• Nausea, vomiting, loss of appetite, fatigue/weakness
• Noticeable differences in the amounts of urination
• Muscle twitches and cramps, swelling of feet and ankles, itching
• Chest pain & shortness of breath related to fluid buildup in the chest cavity 
(Mayo Clinic Staff, 2015)

Symptoms of CKD often vary from person-to-person with no regular set of side-effects although, there are several factors that put one at an increased risk of developing CKD. It is important to make an appointment with your doctor if you are experiencing the aforementioned symptoms and if any of these factors apply to you:
• Diabetes (DM)- 44% of new CKD cases have diabetes listed as the primary cause. 
• High blood pressure (HTN)- Every one in five adults with HTN have or will have CKD. 
• Older adult- The chance of having CKD increase with age, and is most common among individuals aged 70 years or older.
• African-American- It is unclear as to why, but African Americans are three and a half times more likely to develop CKD than white Americans. (CDC, 2014)  
Treatment for CKD focuses on alleviating symptoms (e.g. diuretics for swelling), controlling conditions that compound kidney failure (e.g. ACE inhibitors for HTN), and/or hopefully replacing the damaged organ(s) through transplant or dialysis. The course of action taken is completely dependent on both what stage of progression CKD is in, as well as the desires of the individual. Unfortunately, there currently is no cure for CKD no matter what stage they are experiencing, and unless a transplant occurs it is likely that the disease will result in death especially if not properly monitored by a physician. 
 

References:

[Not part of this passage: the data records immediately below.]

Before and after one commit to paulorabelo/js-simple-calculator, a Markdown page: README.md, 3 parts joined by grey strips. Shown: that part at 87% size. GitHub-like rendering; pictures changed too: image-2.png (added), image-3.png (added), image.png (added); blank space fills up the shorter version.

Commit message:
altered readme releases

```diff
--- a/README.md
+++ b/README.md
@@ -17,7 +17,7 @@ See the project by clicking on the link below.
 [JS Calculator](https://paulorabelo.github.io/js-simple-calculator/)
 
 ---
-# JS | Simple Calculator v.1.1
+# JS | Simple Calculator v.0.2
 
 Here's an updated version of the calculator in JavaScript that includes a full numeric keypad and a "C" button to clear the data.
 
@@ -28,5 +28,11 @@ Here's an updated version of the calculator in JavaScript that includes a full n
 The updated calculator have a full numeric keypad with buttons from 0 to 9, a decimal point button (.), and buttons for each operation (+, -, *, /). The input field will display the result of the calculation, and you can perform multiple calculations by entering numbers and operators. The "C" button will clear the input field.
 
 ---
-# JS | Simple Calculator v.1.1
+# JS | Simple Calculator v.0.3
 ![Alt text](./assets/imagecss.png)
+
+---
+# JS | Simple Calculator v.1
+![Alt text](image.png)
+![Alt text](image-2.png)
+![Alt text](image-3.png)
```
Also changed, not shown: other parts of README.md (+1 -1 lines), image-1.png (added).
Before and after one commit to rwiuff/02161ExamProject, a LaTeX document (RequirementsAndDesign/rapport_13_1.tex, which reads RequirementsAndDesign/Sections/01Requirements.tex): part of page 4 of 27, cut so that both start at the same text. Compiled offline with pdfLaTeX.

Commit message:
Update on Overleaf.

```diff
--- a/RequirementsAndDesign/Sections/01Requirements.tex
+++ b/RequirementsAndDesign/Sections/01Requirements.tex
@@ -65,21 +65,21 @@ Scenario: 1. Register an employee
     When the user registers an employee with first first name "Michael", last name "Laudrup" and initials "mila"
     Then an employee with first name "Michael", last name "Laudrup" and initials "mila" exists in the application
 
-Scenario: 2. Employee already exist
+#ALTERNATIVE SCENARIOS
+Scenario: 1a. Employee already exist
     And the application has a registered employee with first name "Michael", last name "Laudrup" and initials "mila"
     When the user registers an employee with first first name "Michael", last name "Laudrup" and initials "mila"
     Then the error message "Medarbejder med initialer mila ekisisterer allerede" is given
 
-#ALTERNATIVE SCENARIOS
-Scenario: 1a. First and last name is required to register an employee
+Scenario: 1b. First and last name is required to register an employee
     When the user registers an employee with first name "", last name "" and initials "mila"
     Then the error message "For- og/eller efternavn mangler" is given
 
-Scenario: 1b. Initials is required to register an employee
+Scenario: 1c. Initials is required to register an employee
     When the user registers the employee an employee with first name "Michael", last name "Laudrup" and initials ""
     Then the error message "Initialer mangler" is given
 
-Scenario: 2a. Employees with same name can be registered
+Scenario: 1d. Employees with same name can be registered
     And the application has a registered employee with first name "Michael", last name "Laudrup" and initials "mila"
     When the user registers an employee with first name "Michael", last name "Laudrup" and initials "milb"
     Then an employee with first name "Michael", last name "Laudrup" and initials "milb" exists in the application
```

Centers for Disease Control and Prevention (CDC). National Chronic Kidney Disease Fact Sheet: General Information and National Estimates on Chronic Kidney Disease in the United States, 2014. Atlanta, GA: US Department of Health and Human Services, Centers for Disease Control and Prevention; 2014.
 
Mayo Clinic Staff. (2015, January). Chonic kidney disease. Retrieved May 2016